───── DATASET RECORDS
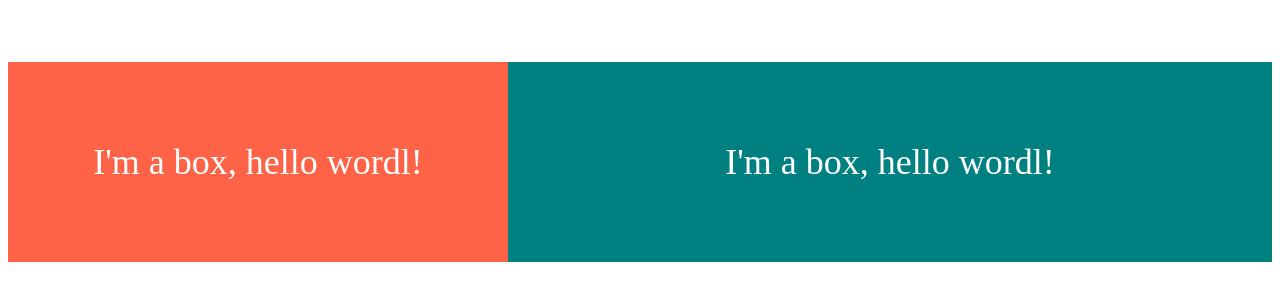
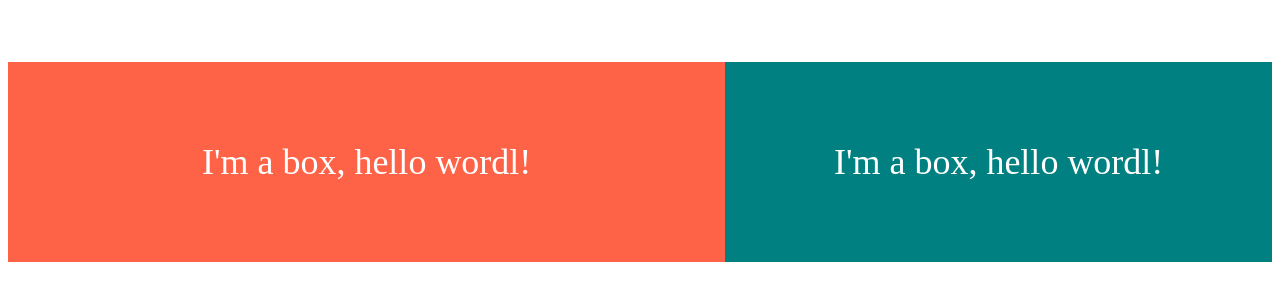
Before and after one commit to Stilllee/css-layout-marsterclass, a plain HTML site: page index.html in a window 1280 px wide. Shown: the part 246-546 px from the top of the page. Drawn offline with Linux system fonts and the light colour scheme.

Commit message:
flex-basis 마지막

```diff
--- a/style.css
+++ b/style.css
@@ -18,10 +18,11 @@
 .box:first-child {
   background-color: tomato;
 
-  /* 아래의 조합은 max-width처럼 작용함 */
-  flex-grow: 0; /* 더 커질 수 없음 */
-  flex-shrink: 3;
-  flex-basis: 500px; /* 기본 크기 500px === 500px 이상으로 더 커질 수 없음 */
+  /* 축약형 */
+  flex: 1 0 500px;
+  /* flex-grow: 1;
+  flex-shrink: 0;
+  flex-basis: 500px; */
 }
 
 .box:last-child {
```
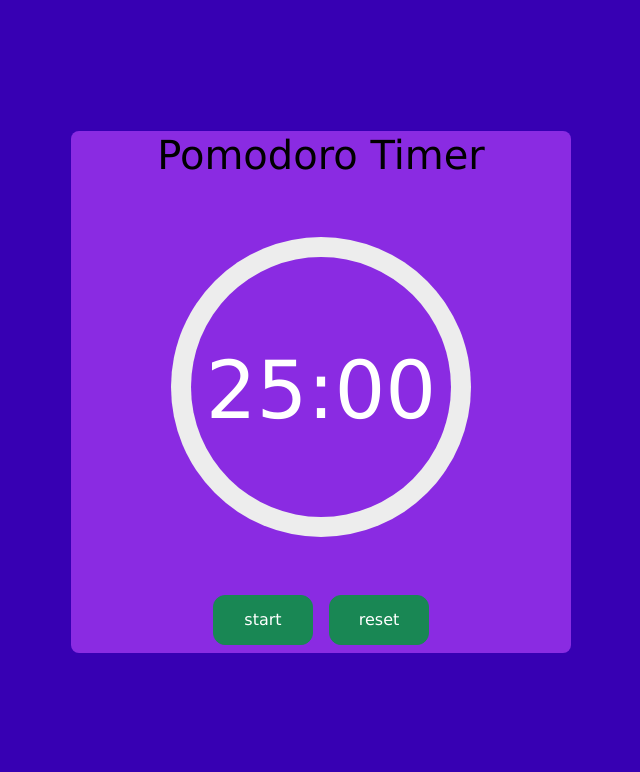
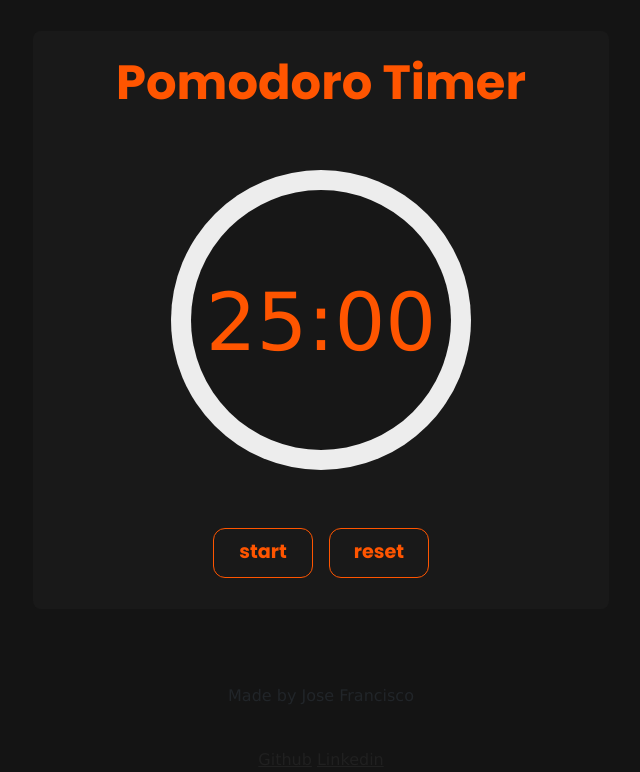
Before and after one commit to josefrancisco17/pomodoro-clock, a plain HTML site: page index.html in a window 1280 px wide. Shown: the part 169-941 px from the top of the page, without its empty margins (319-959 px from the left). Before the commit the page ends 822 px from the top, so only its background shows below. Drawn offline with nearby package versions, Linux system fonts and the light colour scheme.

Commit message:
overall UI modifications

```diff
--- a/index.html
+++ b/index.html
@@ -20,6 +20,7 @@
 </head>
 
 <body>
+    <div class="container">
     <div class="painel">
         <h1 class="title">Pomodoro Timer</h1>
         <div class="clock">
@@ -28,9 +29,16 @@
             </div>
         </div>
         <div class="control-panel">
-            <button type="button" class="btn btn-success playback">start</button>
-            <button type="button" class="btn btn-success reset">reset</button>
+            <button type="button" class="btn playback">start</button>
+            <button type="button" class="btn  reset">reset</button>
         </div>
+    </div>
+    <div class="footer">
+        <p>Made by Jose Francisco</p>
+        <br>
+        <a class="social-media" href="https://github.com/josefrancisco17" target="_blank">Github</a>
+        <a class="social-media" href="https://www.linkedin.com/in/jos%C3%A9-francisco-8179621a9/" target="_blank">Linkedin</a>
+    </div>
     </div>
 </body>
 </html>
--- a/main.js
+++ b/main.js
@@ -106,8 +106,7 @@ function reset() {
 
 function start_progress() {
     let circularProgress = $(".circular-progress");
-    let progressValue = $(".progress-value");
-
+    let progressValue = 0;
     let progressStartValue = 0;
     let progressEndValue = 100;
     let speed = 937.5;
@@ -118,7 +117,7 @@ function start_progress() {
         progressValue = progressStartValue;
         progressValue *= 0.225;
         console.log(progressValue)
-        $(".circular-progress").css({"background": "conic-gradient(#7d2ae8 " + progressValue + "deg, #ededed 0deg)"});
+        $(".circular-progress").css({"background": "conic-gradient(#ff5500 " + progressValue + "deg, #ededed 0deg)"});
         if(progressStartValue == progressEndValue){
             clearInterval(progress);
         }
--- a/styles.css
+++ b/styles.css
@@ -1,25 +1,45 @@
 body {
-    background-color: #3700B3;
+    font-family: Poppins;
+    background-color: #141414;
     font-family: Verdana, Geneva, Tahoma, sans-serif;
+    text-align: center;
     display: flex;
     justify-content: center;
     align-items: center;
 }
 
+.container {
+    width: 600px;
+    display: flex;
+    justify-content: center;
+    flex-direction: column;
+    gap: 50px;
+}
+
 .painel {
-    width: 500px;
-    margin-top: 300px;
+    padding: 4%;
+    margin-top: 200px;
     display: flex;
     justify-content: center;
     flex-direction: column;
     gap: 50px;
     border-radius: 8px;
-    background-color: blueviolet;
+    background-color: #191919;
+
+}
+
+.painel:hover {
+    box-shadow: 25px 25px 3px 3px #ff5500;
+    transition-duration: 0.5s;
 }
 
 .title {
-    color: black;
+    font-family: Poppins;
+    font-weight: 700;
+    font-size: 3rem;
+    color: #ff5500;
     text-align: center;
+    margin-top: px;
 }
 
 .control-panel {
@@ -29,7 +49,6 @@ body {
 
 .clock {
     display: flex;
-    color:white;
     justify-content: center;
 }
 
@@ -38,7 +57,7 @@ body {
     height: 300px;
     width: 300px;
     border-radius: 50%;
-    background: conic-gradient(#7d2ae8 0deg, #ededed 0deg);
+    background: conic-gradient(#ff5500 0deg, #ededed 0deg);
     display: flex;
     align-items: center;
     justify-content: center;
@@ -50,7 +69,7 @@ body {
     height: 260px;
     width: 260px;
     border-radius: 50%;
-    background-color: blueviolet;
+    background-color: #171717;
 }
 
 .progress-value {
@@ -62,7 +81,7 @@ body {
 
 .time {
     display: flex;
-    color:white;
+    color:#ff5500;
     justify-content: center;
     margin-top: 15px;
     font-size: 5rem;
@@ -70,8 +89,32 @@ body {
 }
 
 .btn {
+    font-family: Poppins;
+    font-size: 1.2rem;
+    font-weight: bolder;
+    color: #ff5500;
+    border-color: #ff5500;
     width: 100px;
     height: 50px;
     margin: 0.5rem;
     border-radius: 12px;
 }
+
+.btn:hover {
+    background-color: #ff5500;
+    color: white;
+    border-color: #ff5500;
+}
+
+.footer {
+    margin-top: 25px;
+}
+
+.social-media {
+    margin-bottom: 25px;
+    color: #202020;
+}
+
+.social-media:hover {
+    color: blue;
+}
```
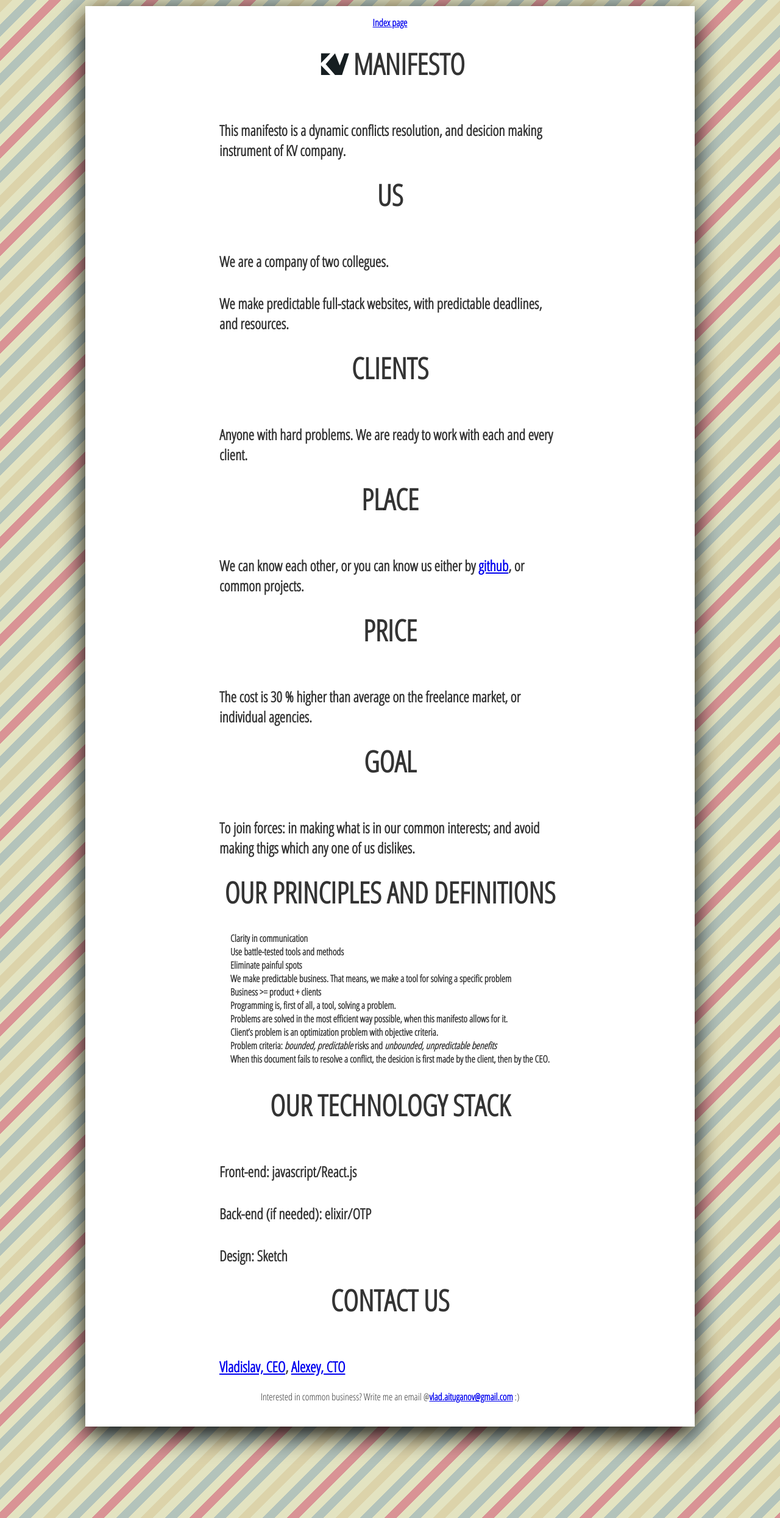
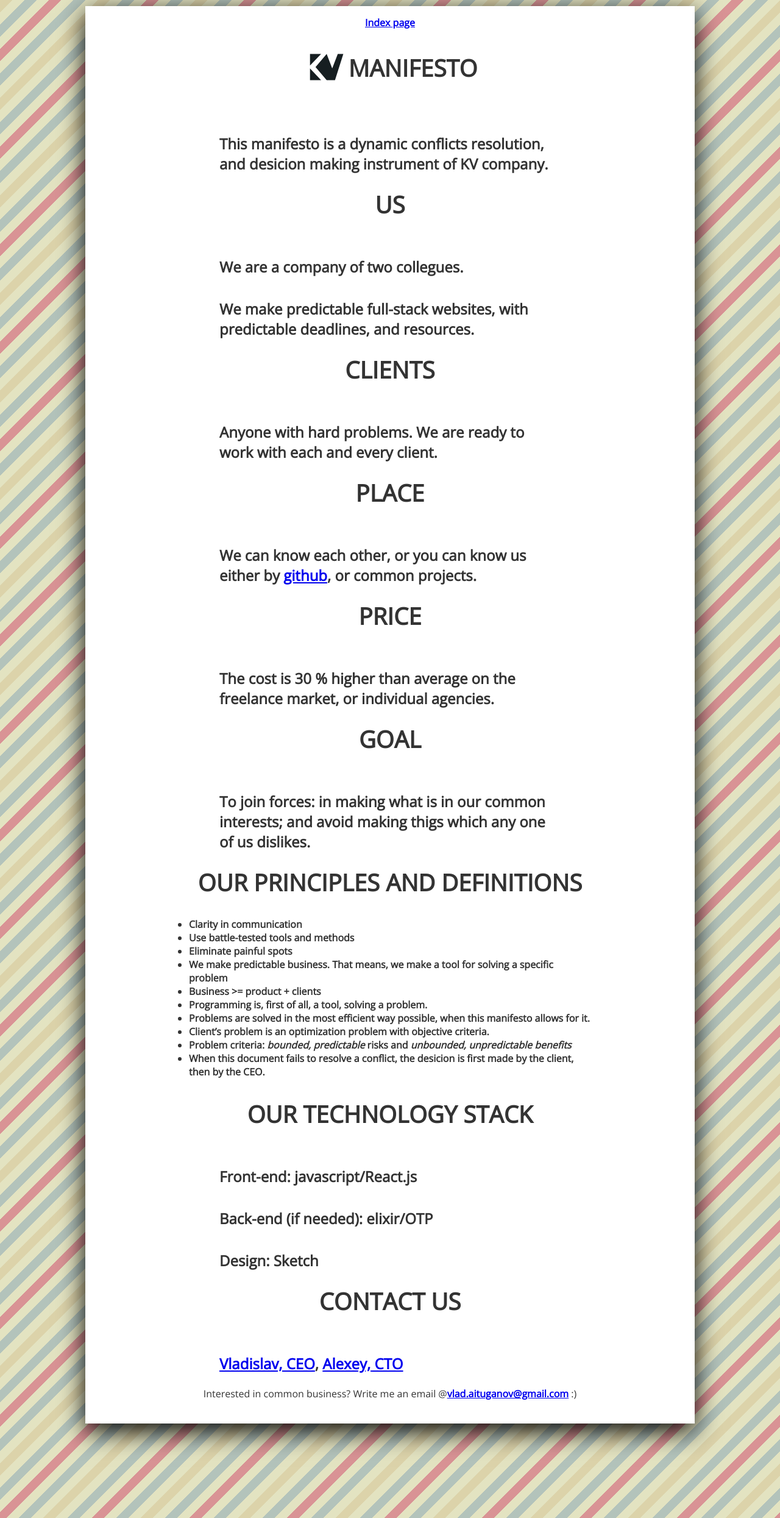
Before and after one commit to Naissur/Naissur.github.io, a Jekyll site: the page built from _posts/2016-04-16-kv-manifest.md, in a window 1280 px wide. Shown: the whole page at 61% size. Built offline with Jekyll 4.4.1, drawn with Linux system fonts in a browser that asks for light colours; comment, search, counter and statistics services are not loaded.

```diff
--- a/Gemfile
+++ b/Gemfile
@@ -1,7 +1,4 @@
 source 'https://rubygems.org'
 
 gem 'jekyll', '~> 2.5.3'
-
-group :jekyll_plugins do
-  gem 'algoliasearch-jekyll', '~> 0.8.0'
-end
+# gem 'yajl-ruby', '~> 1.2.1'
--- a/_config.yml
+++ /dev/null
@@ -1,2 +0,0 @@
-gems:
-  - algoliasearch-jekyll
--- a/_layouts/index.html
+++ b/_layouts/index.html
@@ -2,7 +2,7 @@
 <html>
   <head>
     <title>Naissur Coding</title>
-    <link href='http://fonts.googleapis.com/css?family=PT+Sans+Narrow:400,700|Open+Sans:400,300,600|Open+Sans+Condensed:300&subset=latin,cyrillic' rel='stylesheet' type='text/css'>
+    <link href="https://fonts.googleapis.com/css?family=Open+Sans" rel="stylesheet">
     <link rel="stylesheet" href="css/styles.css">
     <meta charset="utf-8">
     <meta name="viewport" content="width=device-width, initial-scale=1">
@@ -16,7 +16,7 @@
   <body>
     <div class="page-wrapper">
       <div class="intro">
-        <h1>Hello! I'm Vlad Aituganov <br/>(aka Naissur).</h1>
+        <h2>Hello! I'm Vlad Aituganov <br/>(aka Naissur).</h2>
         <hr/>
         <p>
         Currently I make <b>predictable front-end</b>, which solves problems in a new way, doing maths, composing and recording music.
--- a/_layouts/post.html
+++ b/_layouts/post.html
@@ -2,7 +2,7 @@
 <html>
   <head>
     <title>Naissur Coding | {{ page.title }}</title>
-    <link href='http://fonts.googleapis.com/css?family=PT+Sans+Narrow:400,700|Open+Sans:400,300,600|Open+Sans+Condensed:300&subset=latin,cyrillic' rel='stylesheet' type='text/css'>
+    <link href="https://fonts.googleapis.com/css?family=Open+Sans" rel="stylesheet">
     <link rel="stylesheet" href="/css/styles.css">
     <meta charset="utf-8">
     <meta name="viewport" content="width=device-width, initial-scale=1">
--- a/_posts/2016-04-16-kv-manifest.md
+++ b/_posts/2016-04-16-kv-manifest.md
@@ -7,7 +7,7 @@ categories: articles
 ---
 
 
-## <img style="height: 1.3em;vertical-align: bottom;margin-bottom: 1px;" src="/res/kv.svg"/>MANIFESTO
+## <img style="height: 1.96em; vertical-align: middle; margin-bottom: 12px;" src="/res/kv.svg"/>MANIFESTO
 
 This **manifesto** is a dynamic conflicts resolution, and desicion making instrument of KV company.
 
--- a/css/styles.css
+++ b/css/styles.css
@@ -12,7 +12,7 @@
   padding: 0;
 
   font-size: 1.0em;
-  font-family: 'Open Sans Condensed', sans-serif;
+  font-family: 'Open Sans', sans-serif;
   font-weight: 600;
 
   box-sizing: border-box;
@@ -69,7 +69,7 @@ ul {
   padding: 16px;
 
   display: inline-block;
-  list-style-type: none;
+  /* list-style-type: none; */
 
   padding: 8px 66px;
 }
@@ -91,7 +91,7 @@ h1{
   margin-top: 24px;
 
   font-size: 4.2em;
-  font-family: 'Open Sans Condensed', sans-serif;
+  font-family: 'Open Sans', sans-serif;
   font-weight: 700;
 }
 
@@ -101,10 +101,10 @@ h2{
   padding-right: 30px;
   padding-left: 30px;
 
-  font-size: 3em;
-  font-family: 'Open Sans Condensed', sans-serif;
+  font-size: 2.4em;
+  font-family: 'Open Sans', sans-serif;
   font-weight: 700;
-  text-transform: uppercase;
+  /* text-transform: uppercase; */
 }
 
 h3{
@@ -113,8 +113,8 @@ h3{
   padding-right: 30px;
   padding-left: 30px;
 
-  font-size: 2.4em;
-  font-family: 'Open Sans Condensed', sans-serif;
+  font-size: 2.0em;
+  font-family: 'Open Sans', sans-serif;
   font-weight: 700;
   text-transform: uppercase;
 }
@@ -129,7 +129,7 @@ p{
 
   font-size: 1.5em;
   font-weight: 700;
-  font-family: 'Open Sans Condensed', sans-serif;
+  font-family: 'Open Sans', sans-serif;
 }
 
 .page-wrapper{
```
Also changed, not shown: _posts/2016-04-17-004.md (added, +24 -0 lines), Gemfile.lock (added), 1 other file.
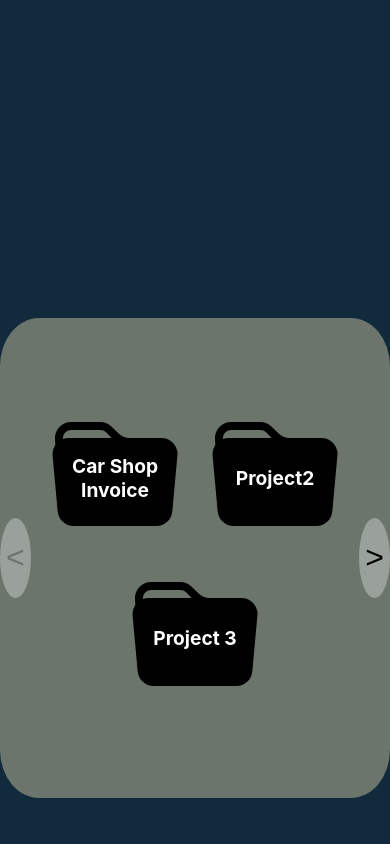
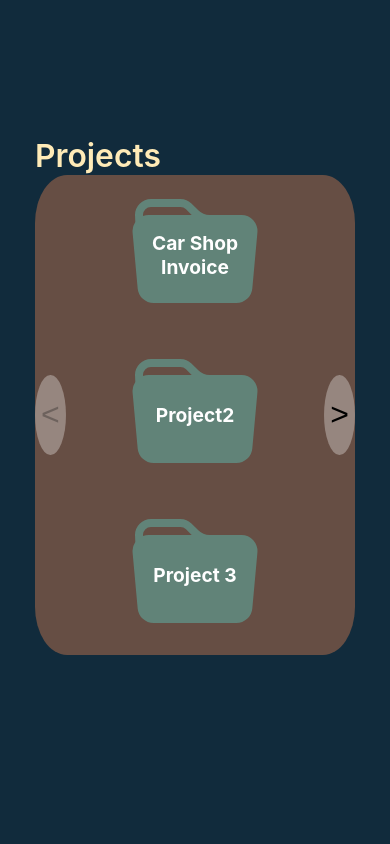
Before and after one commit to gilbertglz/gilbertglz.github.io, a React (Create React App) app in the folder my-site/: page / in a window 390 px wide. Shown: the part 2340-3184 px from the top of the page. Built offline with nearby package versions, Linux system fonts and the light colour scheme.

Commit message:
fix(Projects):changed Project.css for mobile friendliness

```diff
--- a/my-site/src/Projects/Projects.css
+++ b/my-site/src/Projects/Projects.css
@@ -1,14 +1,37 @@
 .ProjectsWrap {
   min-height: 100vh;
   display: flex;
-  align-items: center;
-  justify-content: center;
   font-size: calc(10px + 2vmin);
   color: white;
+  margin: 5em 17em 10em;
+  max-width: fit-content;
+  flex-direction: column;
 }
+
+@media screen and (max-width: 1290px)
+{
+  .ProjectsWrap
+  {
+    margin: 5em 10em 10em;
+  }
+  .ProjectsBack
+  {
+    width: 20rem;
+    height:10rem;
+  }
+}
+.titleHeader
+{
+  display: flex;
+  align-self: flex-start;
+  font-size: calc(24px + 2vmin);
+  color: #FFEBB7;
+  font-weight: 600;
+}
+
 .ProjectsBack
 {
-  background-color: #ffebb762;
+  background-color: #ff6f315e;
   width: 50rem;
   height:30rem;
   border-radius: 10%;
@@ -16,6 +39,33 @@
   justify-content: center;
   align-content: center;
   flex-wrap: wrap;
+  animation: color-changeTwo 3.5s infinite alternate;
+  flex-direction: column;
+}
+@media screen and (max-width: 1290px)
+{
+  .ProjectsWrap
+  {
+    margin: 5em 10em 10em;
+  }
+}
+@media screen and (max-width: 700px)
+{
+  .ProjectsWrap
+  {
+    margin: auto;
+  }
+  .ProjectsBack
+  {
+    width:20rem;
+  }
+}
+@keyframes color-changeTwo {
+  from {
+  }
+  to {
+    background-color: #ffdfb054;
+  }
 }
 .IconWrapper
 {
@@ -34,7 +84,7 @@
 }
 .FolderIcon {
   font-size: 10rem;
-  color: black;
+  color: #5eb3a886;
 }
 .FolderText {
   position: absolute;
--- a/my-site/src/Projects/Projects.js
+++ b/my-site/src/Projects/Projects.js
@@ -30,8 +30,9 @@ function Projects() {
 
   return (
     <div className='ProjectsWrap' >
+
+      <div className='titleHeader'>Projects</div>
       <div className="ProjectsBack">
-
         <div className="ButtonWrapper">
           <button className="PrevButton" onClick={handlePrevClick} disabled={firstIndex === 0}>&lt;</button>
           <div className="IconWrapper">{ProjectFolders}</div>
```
──────────
WHAT YOU HAVE TO DO: Scan the material above for the word "Naissur". Copy each line where it occurs.

YOUR SOLUTION:
Before and after one commit to Naissur/Naissur.github.io, a Jekyll site: the page built from _posts/2016-04-16-kv-manifest.md, in a window 1280 px wide. Shown: the whole page at 61% size. Built offline with Jekyll 4.4.1, drawn with Linux system fonts in a browser that asks for light colours; comment, search, counter and statistics services are not loaded.
     <title>Naissur Coding</title>
-        <h1>Hello! I'm Vlad Aituganov <br/>(aka Naissur).</h1>
+        <h2>Hello! I'm Vlad Aituganov <br/>(aka Naissur).</h2>
     <title>Naissur Coding | {{ page.title }}</title>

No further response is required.